Popping in to climb Fawn Lake Mountain
As you can imagine, a day in the Moose River Plains is only enough time to merely scratch the surface of the possible exploring that can be had there. But on this day I only had a brief amount of time, and I had one particular standalone peak in mind: Fawn Lake Mountain.
I mean why not? It’s a lovely name, and the lake itself is gorgeous.
Early one morning, I overslept through my annoying alarm only to be nudged that I was running late. All I remember is throwing on my hiking pants, with my shirt on backwards and my hair close to that of Don King.
Stumbling to my car, I realized I still had my slippers on, so back in I went to fetch my hiking boots.
As a side note, coffee really doesn’t have that, “Irish Spring” effect on me like other folks. It takes a while for the fuel to reach my brain.
I was to meet at the trailhead for an 8 a.m. start time, and I actually almost made it. Funny enough, I was the first one there. This would prove to be my hiking partner’s first-ever bushwhack. Guess I never did ask that question. Thankfully, I didn’t choose a much more difficult transition from trail hiking.
This day would only be about a 3-mile loop, giving Cordell a taste of trailless travel without a total burnout of his new outdoor activity.
We started at the obscure trail that leads to Limekiln Lake — it was even obscure in finding the start. I typically will use a trail when I can to access the base of the mountain, then gain as much elevation as I can before I step off the dotted line.
This trail didn’t get us much elevation, but it was perfect to get us over a stream. This flow into Limekiln Lake had the chance of being a beaver swamp mess in many of the low-lying areas. I wanted to avoid that if I could, and Cordell did not oppose.
The trail descended a bit and on a wide berth as we hiked through a dark forest of evergreens. Passing through a make-shift camp that rested right on the trail, we made excellent time to the inlet crossing.
My hunch was right on the money about the beavers.
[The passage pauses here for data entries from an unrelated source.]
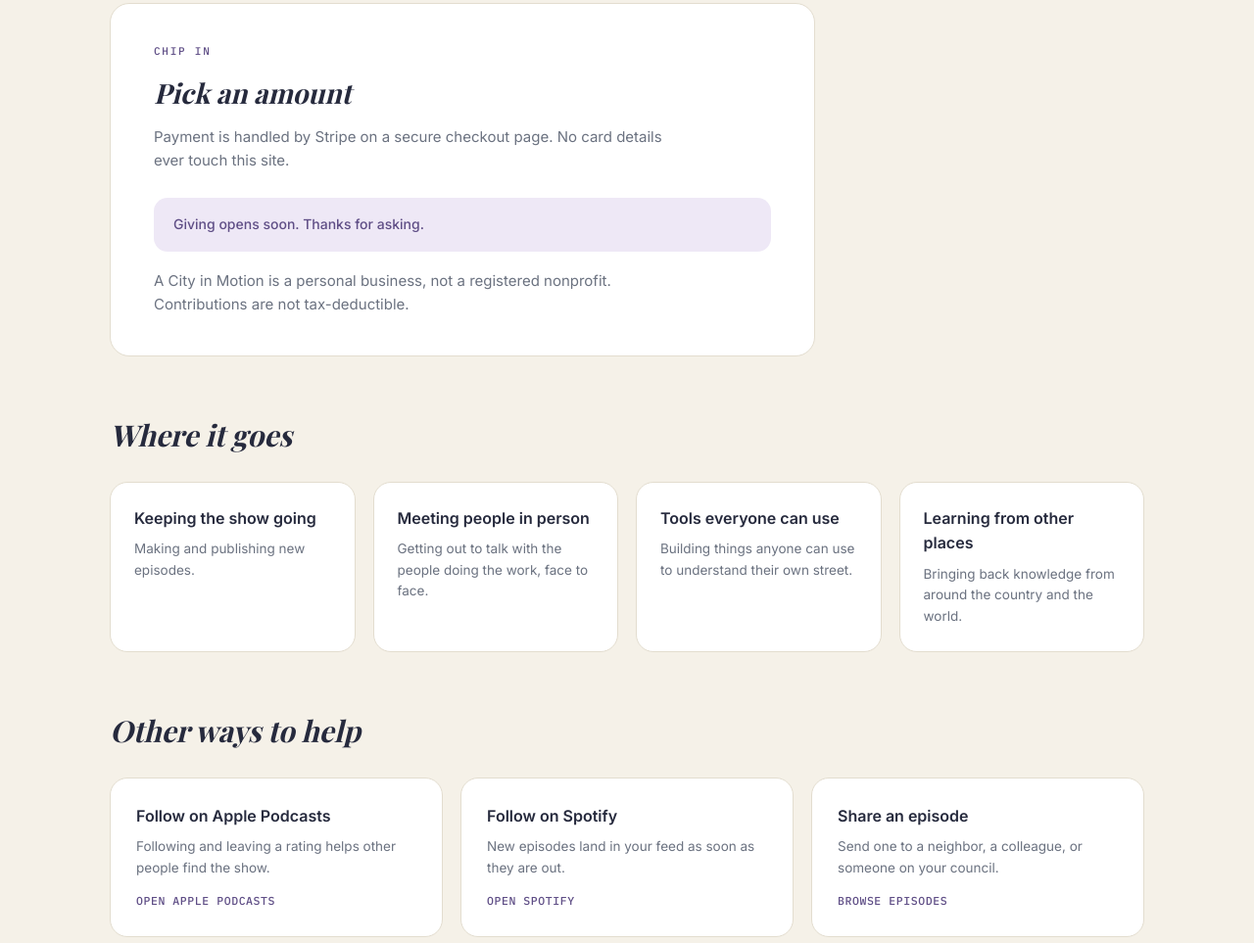
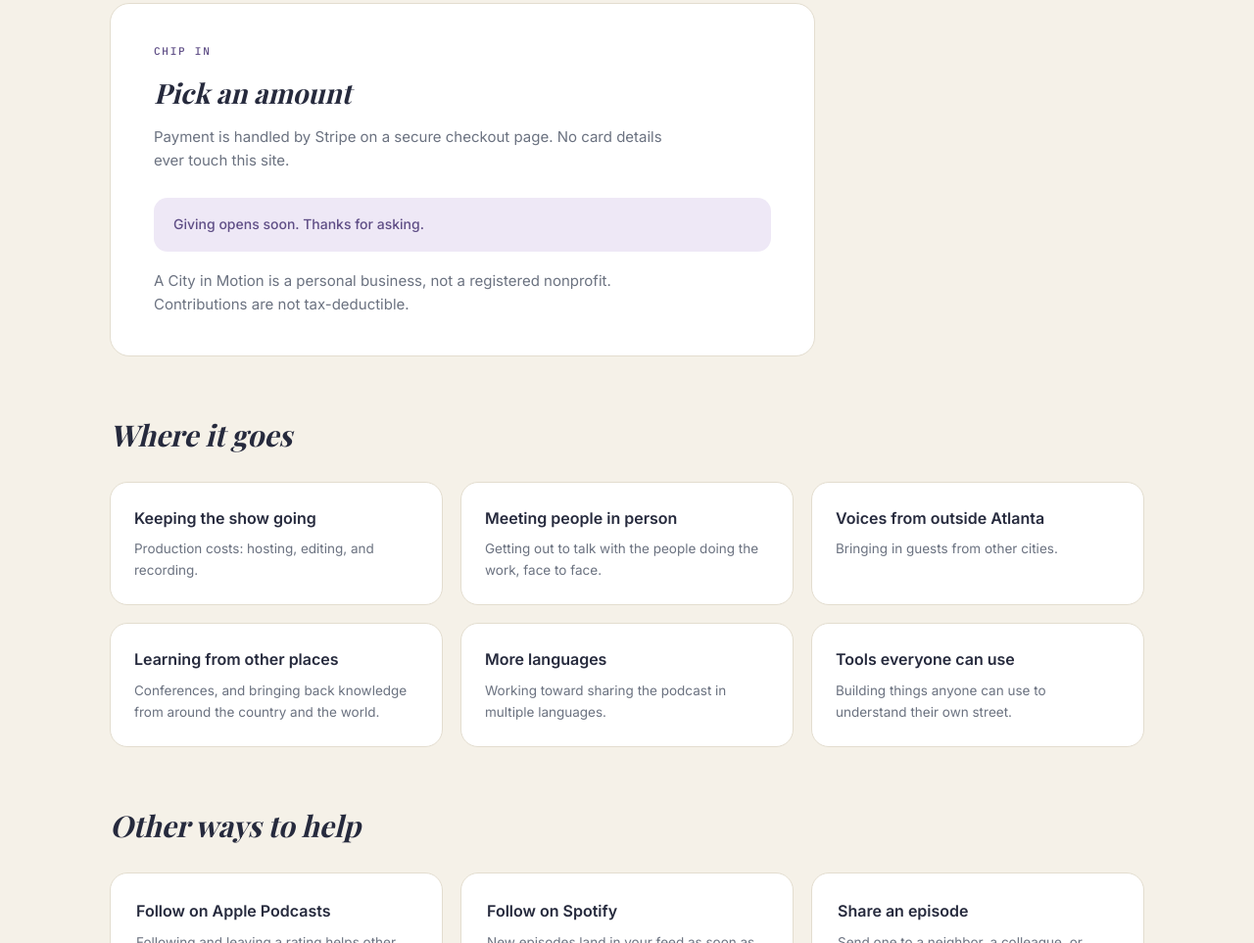
Before and after one commit to jeremiahladucapro-spec/acityinmotion, a website: page site/support.html in a window 1280 px wide. Shown: the part 291-1254 px from the top of the page at 98% size. Drawn offline with nearby package versions, Linux system fonts and the light colour scheme; a web font is replaced by a local one.

Commit message:
Expand where the money goes on the Support page
Six cards now: production costs, meeting people in person, guests from
outside Atlanta, conferences and learning from other places, sharing
the podcast in more languages, and tools everyone can use.

Co-Authored-By: Claude Fable 5.2 <noreply@anthropic.com>
Claude-Session: https://claude.ai/code/session_01DnTKPKNwHEvXH4idUHqyAQ

```diff
--- a/site/support.html
+++ b/site/support.html
@@ -100,7 +100,7 @@ nav.links a:hover,nav.links a.active{color:var(--navy);}
 [hidden]{display:none !important;}
 
 .give-actions .btn{min-width:92px;}
-.goes{display:grid;grid-template-columns:repeat(4,1fr);gap:18px;margin-top:24px;}
+.goes{display:grid;grid-template-columns:repeat(3,1fr);gap:18px;margin-top:24px;}
 .goes-item{
   background:var(--card);border:1px solid var(--line);border-radius:18px;padding:24px 24px;
   display:flex;flex-direction:column;gap:8px;
@@ -197,19 +197,27 @@ footer .foot-links a:hover{color:var(--navy);}
     <div class="goes">
       <div class="goes-item">
         <span class="way-title">Keeping the show going</span>
-        <span class="way-desc">Making and publishing new episodes.</span>
+        <span class="way-desc">Production costs: hosting, editing, and recording.</span>
       </div>
       <div class="goes-item">
         <span class="way-title">Meeting people in person</span>
         <span class="way-desc">Getting out to talk with the people doing the work, face to face.</span>
       </div>
       <div class="goes-item">
-        <span class="way-title">Tools everyone can use</span>
-        <span class="way-desc">Building things anyone can use to understand their own street.</span>
+        <span class="way-title">Voices from outside Atlanta</span>
+        <span class="way-desc">Bringing in guests from other cities.</span>
       </div>
       <div class="goes-item">
         <span class="way-title">Learning from other places</span>
-        <span class="way-desc">Bringing back knowledge from around the country and the world.</span>
+        <span class="way-desc">Conferences, and bringing back knowledge from around the country and the world.</span>
+      </div>
+      <div class="goes-item">
+        <span class="way-title">More languages</span>
+        <span class="way-desc">Working toward sharing the podcast in multiple languages.</span>
+      </div>
+      <div class="goes-item">
+        <span class="way-title">Tools everyone can use</span>
+        <span class="way-desc">Building things anyone can use to understand their own street.</span>
       </div>
     </div>
   </div>
```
The bog bridge that crossed the inlet also doubled as a foundation for a beaver dam.
With a deeply flooded flow upstream and a wet mess downstream, we played a sketchy game of balance on an oversized field of pick-up sticks. The old bridge poked out through the beaver twigs, but luckily it was a short traverse to the other side. Had it been spring, this story might be a more soggy affair.
Once across the flowage, we settled right in and hit the forest. Setting our course almost directly north we began our climb through the ever so familiar beech sapling forest.
The terrain was moderately steep, but Cordell soon found that a “moderate” scale on a bushwhack is much closer to that of a “difficult” scale on a trail hike. His coursework was about to near its first chapter.
After a bit of push and pull through the beech trees and an occasional spruce band, we crested the initial shelf and onto a flat region for a bit.
Now with a slight breather under our belt, we prepped our final ascent to the summit ridge. To avoid the steep portions of the mountain, we edged a bit more west in a switchback motion which proved to be a charm as we topped out along the lengthy ridge.
The steep slopes looked promising for views, but the trees were just a bit taller than the grade, leaving us with great views of their foliage. We popped out just below the actual summit, which was not all that different than our actual location.
The dead branches of the past succession of trees were not giving us much room for relaxation, so we didn’t hang around for long.
“How about we make this a loop and check out that hidden pond on the shoulder of the mountain?” I asked Cordell.
“There’s a pond? Sure!”
He accepted the challenge, almost sounded excited about it. What a trooper.
The pond only lay about a quarter-mile off the summit, but it was an abrupt quarter-mile. We busted through the thicker growth around the summit and pushed our way downhill, and quickly we could see the glistening of the blue waters below.
I was happy to see water, because as many of you may know, heavy drainage, a bursting of a beaver dam, a dry season or even over the course of time, and some of these backcountry ponds you see on a map become a massive field of grasses, stumps, snags and woody shrubs. Not to mention a mosquito colonies.
The shore of the pond was very steep with small cliffs that blocked easy passage along the edge. We had to stay high, work low and again climb back up until we cleared the shore for a final descent to the lowland.
The higher reaches above the pond were very tough, very steep, and very dead. It proved to be more of a challenge than I expected, but we were elbow deep into it, so we had to manage to wiggle out back to the car.
Cordell didn’t have any idea what to expect, but I sold it well.
The pond was actually quite gorgeous for what it was, and we were both happy to be experiencing it. I don’t imagine this place gets much for human visitation.
We hopped a small inlet and back into the hardwood forest we went.
The descent now was as easy as it gets. As we made our way through, we could feel the road getting closer and on occasion hear the sounds of a passing car over the washboard dirt road. We emerged from the forest almost as green as a spruce trees we walked through, but emerged grateful to have experienced the beauty of the Moose River Plains.
I will be back, and I am sure Cordell will be back too. Maybe I can talk him into another bushwhack someday.